▸ **Assignment**:
Each record must come back unchanged in your answer, stripped of its images.

▸ **Working data**:
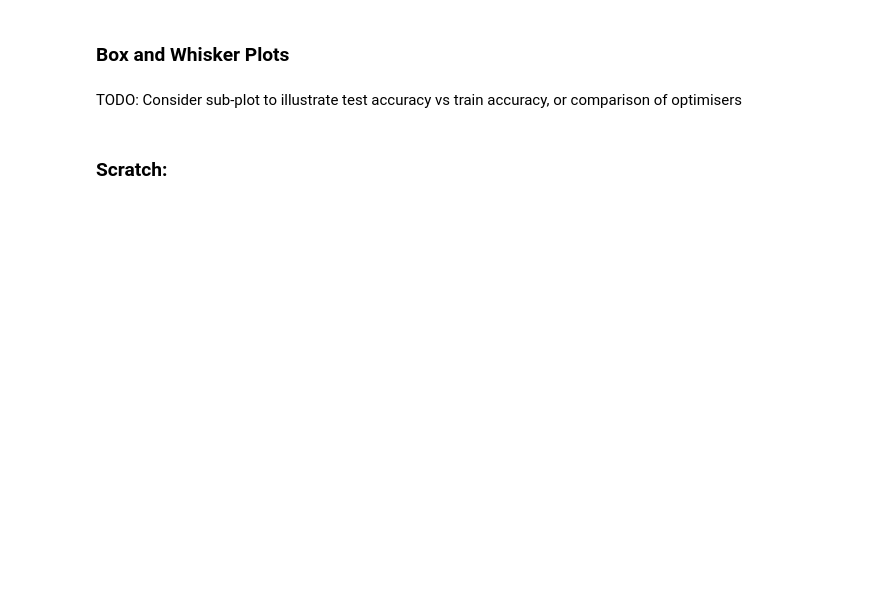
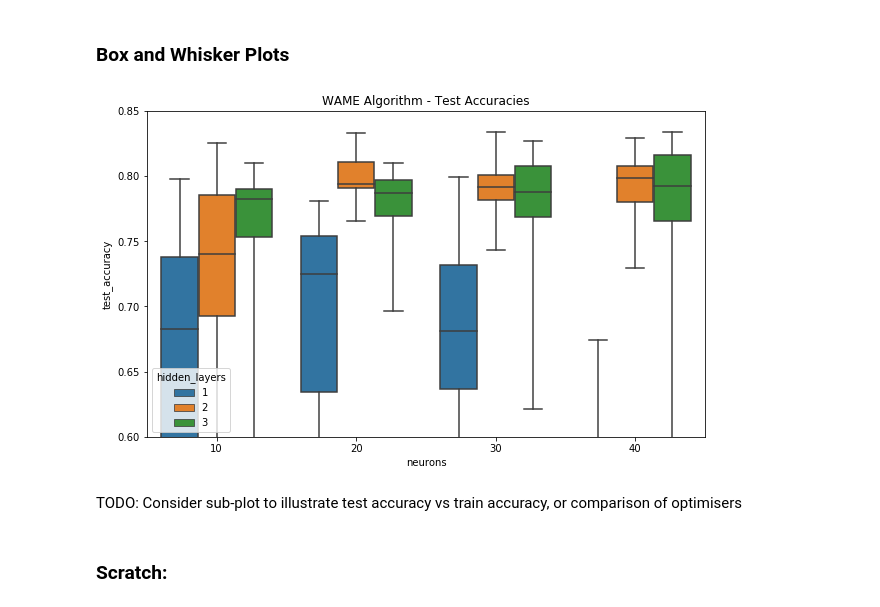
Before and after one commit to Peppers16/machine_learning_coursework, a Jupyter notebook: CW Attempt.ipynb, the cells around one changed output. Saved outputs shown, nothing was run; the diff lists cells and outputs as text; code cells hidden in the pictures; blank space fills up the shorter version.

```diff
--- a/CW Attempt.ipynb
+++ b/CW Attempt.ipynb
@@ -220,6 +218,7 @@ n_neurons_lst = [10, 20, 30, 40]
 # %%
 # Run once:
-wameAdapted_results = train_test_grid(n_hidden_lst, n_neurons_lst, WameAdapted(), 'results/wameAdapted_results.json', n_experiments=20)
+# Commented out after running
+# wameAdapted_results = train_test_grid(n_hidden_lst, n_neurons_lst, WameAdapted(), 'results/wameAdapted_results_2.json', n_experiments=20)
 # %% [output]
 WARNING:tensorflow:From C:\Users\Josh\Anaconda2\envs\MLCW\lib\site-packages\tensorflow\python\framework\op_def_library.py:263: colocate_with (from tensorflow.python.framework.ops) is deprecated and wi ...
 Instructions for updating:
@@ -329,4 +373,13 @@ sns.boxplot(x='neurons',y='test_accuracy',data=df_test, hue='hidden_layers', whi
 # %%
 #sns.boxplot(x='hidden_layers',y='test_accuracy',data=df_test, hue='neurons');
+# %%
+df_wame = df_from_results(wameAdapted_results)
+# %%
+plt.figure(figsize=(10, 6))
+axes = plt.axes()
+axes.set_ylim([0.6, 0.85])
+sns.boxplot(x='neurons',y='test_accuracy',data=df_wame, hue='hidden_layers', whis=[0,100]).set_title('WAME Algorithm - Test Accuracies');
+# %% [output]
+[figure, added]
 # %% [markdown]
 TODO: Consider sub-plot to illustrate test accuracy vs train accuracy, or comparison of optimisers
```
Also changed, not shown: parts of 9 cells of this notebook, 3 other files.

▸ **Expected answer**:
Before and after one commit to Peppers16/machine_learning_coursework, a Jupyter notebook: CW Attempt.ipynb, the cells around one changed output. Saved outputs shown, nothing was run; the diff lists cells and outputs as text; code cells hidden in the pictures; blank space fills up the shorter version.

```diff
--- a/CW Attempt.ipynb
+++ b/CW Attempt.ipynb
@@ -220,6 +218,7 @@ n_neurons_lst = [10, 20, 30, 40]
 # %%
 # Run once:
-wameAdapted_results = train_test_grid(n_hidden_lst, n_neurons_lst, WameAdapted(), 'results/wameAdapted_results.json', n_experiments=20)
+# Commented out after running
+# wameAdapted_results = train_test_grid(n_hidden_lst, n_neurons_lst, WameAdapted(), 'results/wameAdapted_results_2.json', n_experiments=20)
 # %% [output]
 WARNING:tensorflow:From C:\Users\Josh\Anaconda2\envs\MLCW\lib\site-packages\tensorflow\python\framework\op_def_library.py:263: colocate_with (from tensorflow.python.framework.ops) is deprecated and wi ...
 Instructions for updating:
@@ -329,4 +373,13 @@ sns.boxplot(x='neurons',y='test_accuracy',data=df_test, hue='hidden_layers', whi
 # %%
 #sns.boxplot(x='hidden_layers',y='test_accuracy',data=df_test, hue='neurons');
+# %%
+df_wame = df_from_results(wameAdapted_results)
+# %%
+plt.figure(figsize=(10, 6))
+axes = plt.axes()
+axes.set_ylim([0.6, 0.85])
+sns.boxplot(x='neurons',y='test_accuracy',data=df_wame, hue='hidden_layers', whis=[0,100]).set_title('WAME Algorithm - Test Accuracies');
+# %% [output]
+[figure, added]
 # %% [markdown]
 TODO: Consider sub-plot to illustrate test accuracy vs train accuracy, or comparison of optimisers
```
Also changed, not shown: parts of 9 cells of this notebook, 3 other files.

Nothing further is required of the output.